On Friday, March 19th, William T. Allen, former Chancellor of the Delaware Court of Chancery, delivered the Distinguished Scholar Lecture at the 22nd Annual Ruby R. Vale Interschool Corporate Moot Court Competition
After opening remarks from Vice Dean J. Patrick Kelly
, Ruby R. Vale Professor of Corporate Law Lawrence A. Hamermesh
introduced Allen, saying, “He is one of the most insightful practitioners of business and corporate law that it has been my pleasure to encounter.” As he took the podium, Allen joked, “Larry, I’d like a copy of those remarks so I can give them to my wife.”
Allen’s talk examined the origins of the financial crisis and the subsequent response. “Focus on corporate governance misses the fact that it was a systemic failure,” he stated strongly, adding, “Blaming corporate governance is obfuscating the real problem.” Describing the real problem as an “excessive of global liquidity” and an overleveraged U.S. economy, he described how the process of securitizing home mortgages, many of them risky, led to the problems of Fannie Mae and Freddie Mac. Trading of these securities led to credit default swaps in which A.I.G. would sell insurance for these investments without having the actual capital to underwrite the policies.
Allen affirmed that shareholders were a part of the problem rather than the solution, noting that shareholder were motivated by short term gains that led to riskier decision-making, and that the government’s drive for greater oversight deflected criticism from the government on to corporate executives. He added that shareholders should shoulder more of the risk because shareholder assets are more diversified than those of a corporation. He finished by saying that the “enabling approach Delaware has to corporate governance is better than the administrative law approach of the SEC.” Professor Allen took questions from the audience after concluding his remarks with the joke, “I didn’t have enough time to make it shorter.”
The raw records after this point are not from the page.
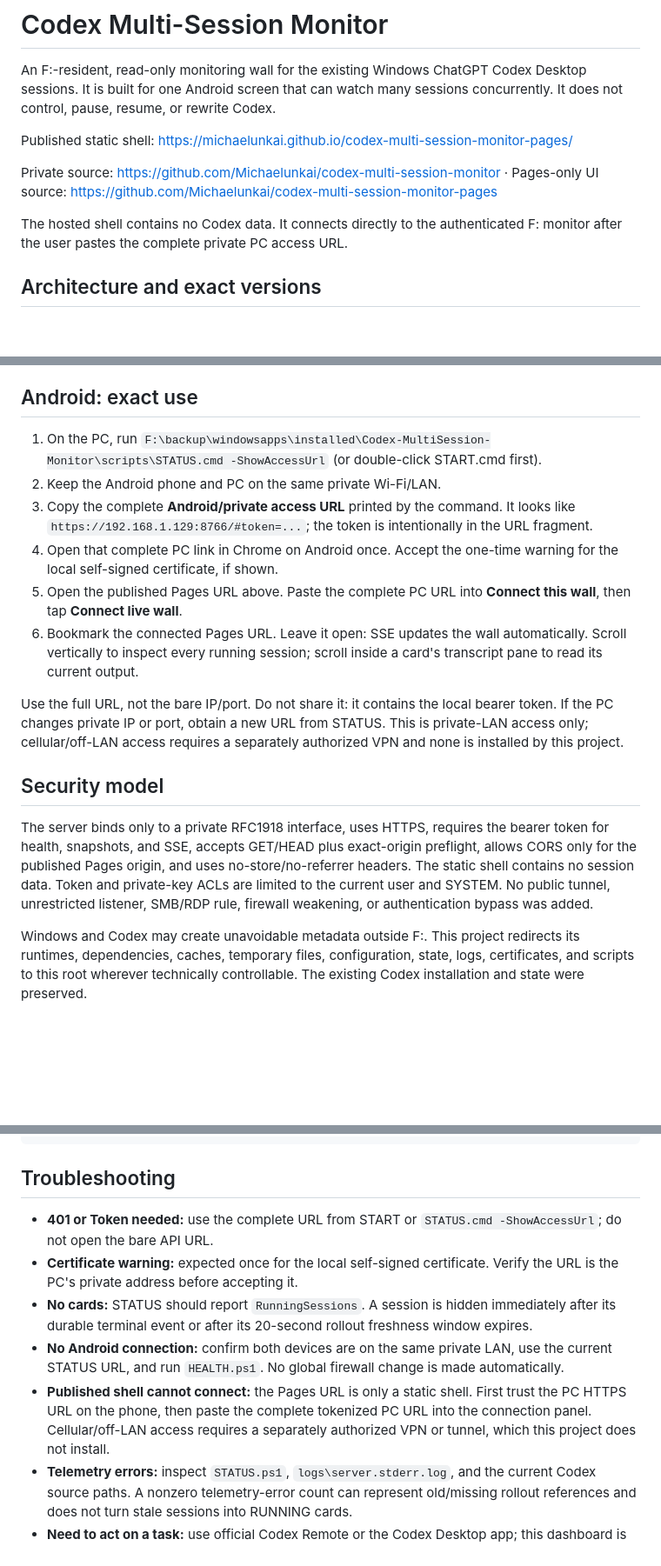
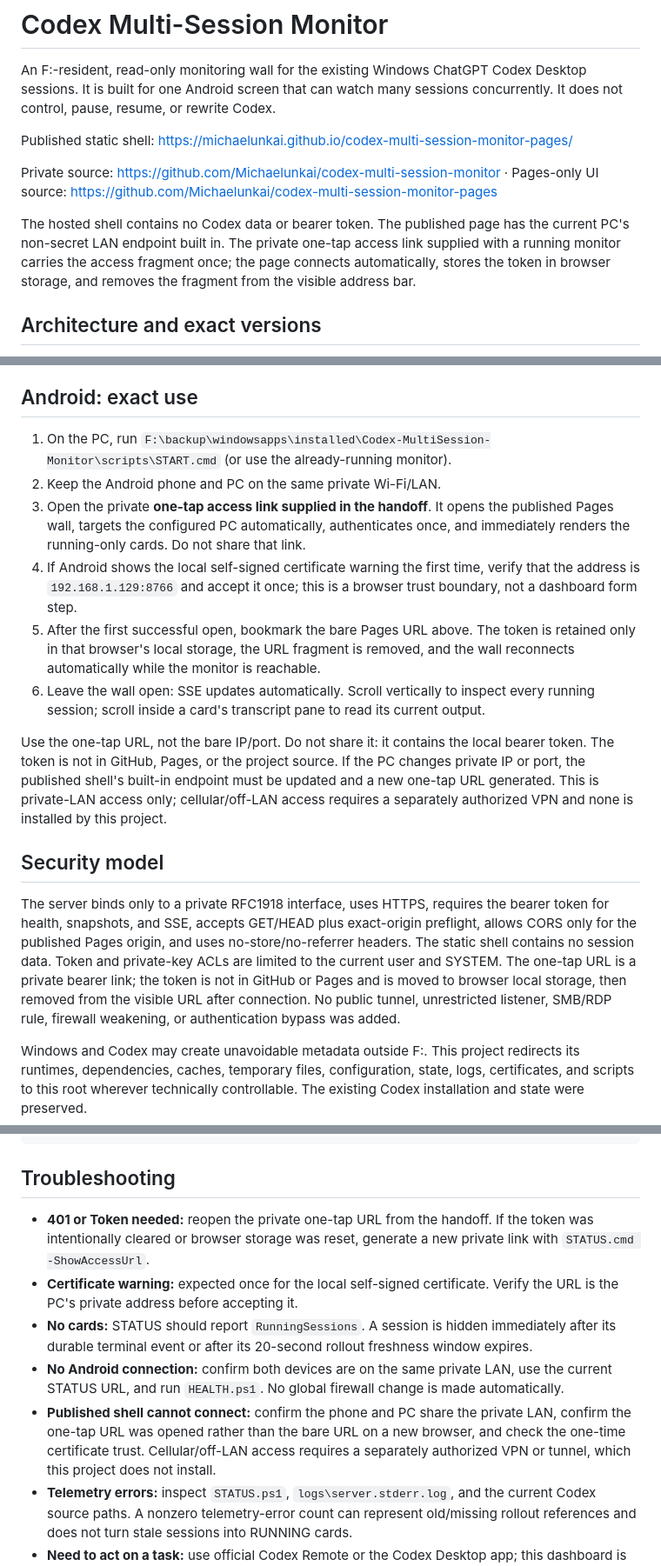
Before and after one commit to Michaelunkai/codex-multi-session-monitor, a Markdown page: README.md, 3 parts joined by grey strips. Shown at 87% size. Drawn GitHub-style; blank space fills up the shorter version.

Commit message:
Document one-tap hosted access

```diff
--- a/README.md
+++ b/README.md
@@ -6,7 +6,7 @@ Published static shell: https://michaelunkai.github.io/codex-multi-session-monit
 
 Private source: https://github.com/Michaelunkai/codex-multi-session-monitor  ·  Pages-only UI source: https://github.com/Michaelunkai/codex-multi-session-monitor-pages
 
-The hosted shell contains no Codex data. It connects directly to the authenticated F: monitor after the user pastes the complete private PC access URL.
+The hosted shell contains no Codex data or bearer token. The published page has the current PC's non-secret LAN endpoint built in. The private one-tap access link supplied with a running monitor carries the access fragment once; the page connects automatically, stores the token in browser storage, and removes the fragment from the visible address bar.
 
 ## Architecture and exact versions
 
@@ -65,18 +65,18 @@ Automatic startup is registered as the Windows task `Codex-MultiSession-Monitor`
 
 ## Android: exact use
 
-1. On the PC, run `F:\backup\windowsapps\installed\Codex-MultiSession-Monitor\scripts\STATUS.cmd -ShowAccessUrl` (or double-click START.cmd first).
+1. On the PC, run `F:\backup\windowsapps\installed\Codex-MultiSession-Monitor\scripts\START.cmd` (or use the already-running monitor).
 2. Keep the Android phone and PC on the same private Wi-Fi/LAN.
-3. Copy the complete **Android/private access URL** printed by the command. It looks like `https://192.168.1.129:8766/#token=...`; the token is intentionally in the URL fragment.
-4. Open that complete PC link in Chrome on Android once. Accept the one-time warning for the local self-signed certificate, if shown.
-5. Open the published Pages URL above. Paste the complete PC URL into **Connect this wall**, then tap **Connect live wall**.
-6. Bookmark the connected Pages URL. Leave it open: SSE updates the wall automatically. Scroll vertically to inspect every running session; scroll inside a card's transcript pane to read its current output.
+3. Open the private **one-tap access link supplied in the handoff**. It opens the published Pages wall, targets the configured PC automatically, authenticates once, and immediately renders the running-only cards. Do not share that link.
+4. If Android shows the local self-signed certificate warning the first time, verify that the address is `192.168.1.129:8766` and accept it once; this is a browser trust boundary, not a dashboard form step.
+5. After the first successful open, bookmark the bare Pages URL above. The token is retained only in that browser's local storage, the URL fragment is removed, and the wall reconnects automatically while the monitor is reachable.
+6. Leave the wall open: SSE updates automatically. Scroll vertically to inspect every running session; scroll inside a card's transcript pane to read its current output.
 
-Use the full URL, not the bare IP/port. Do not share it: it contains the local bearer token. If the PC changes private IP or port, obtain a new URL from STATUS. This is private-LAN access only; cellular/off-LAN access requires a separately authorized VPN and none is installed by this project.
+Use the one-tap URL, not the bare IP/port. Do not share it: it contains the local bearer token. The token is not in GitHub, Pages, or the project source. If the PC changes private IP or port, the published shell's built-in endpoint must be updated and a new one-tap URL generated. This is private-LAN access only; cellular/off-LAN access requires a separately authorized VPN and none is installed by this project.
 
 ## Security model
 
-The server binds only to a private RFC1918 interface, uses HTTPS, requires the bearer token for health, snapshots, and SSE, accepts GET/HEAD plus exact-origin preflight, allows CORS only for the published Pages origin, and uses no-store/no-referrer headers. The static shell contains no session data. Token and private-key ACLs are limited to the current user and SYSTEM. No public tunnel, unrestricted listener, SMB/RDP rule, firewall weakening, or authentication bypass was added.
+The server binds only to a private RFC1918 interface, uses HTTPS, requires the bearer token for health, snapshots, and SSE, accepts GET/HEAD plus exact-origin preflight, allows CORS only for the published Pages origin, and uses no-store/no-referrer headers. The static shell contains no session data. Token and private-key ACLs are limited to the current user and SYSTEM. The one-tap URL is a private bearer link; the token is not in GitHub or Pages and is moved to browser local storage, then removed from the visible URL after connection. No public tunnel, unrestricted listener, SMB/RDP rule, firewall weakening, or authentication bypass was added.
 
 Windows and Codex may create unavoidable metadata outside F:. This project redirects its runtimes, dependencies, caches, temporary files, configuration, state, logs, certificates, and scripts to this root wherever technically controllable. The existing Codex installation and state were preserved.
 
@@ -100,11 +100,11 @@ docs/ .agents/       project notes and research evidence
 
 ## Troubleshooting
 
-- **401 or Token needed:** use the complete URL from START or `STATUS.cmd -ShowAccessUrl`; do not open the bare API URL.
+- **401 or Token needed:** reopen the private one-tap URL from the handoff. If the token was intentionally cleared or browser storage was reset, generate a new private link with `STATUS.cmd -ShowAccessUrl`.
 - **Certificate warning:** expected once for the local self-signed certificate. Verify the URL is the PC's private address before accepting it.
 - **No cards:** STATUS should report `RunningSessions`. A session is hidden immediately after its durable terminal event or after its 20-second rollout freshness window expires.
 - **No Android connection:** confirm both devices are on the same private LAN, use the current STATUS URL, and run `HEALTH.ps1`. No global firewall change is made automatically.
-- **Published shell cannot connect:** the Pages URL is only a static shell. First trust the PC HTTPS URL on the phone, then paste the complete tokenized PC URL into the connection panel. Cellular/off-LAN access requires a separately authorized VPN or tunnel, which this project does not install.
+- **Published shell cannot connect:** confirm the phone and PC share the private LAN, confirm the one-tap URL was opened rather than the bare URL on a new browser, and check the one-time certificate trust. Cellular/off-LAN access requires a separately authorized VPN or tunnel, which this project does not install.
 - **Telemetry errors:** inspect `STATUS.ps1`, `logs\server.stderr.log`, and the current Codex source paths. A nonzero telemetry-error count can represent old/missing rollout references and does not turn stale sessions into RUNNING cards.
 - **Need to act on a task:** use official Codex Remote or the Codex Desktop app; this dashboard is read-only.
 
```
A graduate of New York University, William T. Allen earned his J.D. from the University of Texas School of Law. He served on the Delaware Court of Chancery from 1985 to 1997. Today he holds the Jack H. Nusbaum Chair in Law and Business and directs the New York University Pollack Center for Law & Business, a joint venture of the Leonard N. Stern School of Business and the NYU School of Law.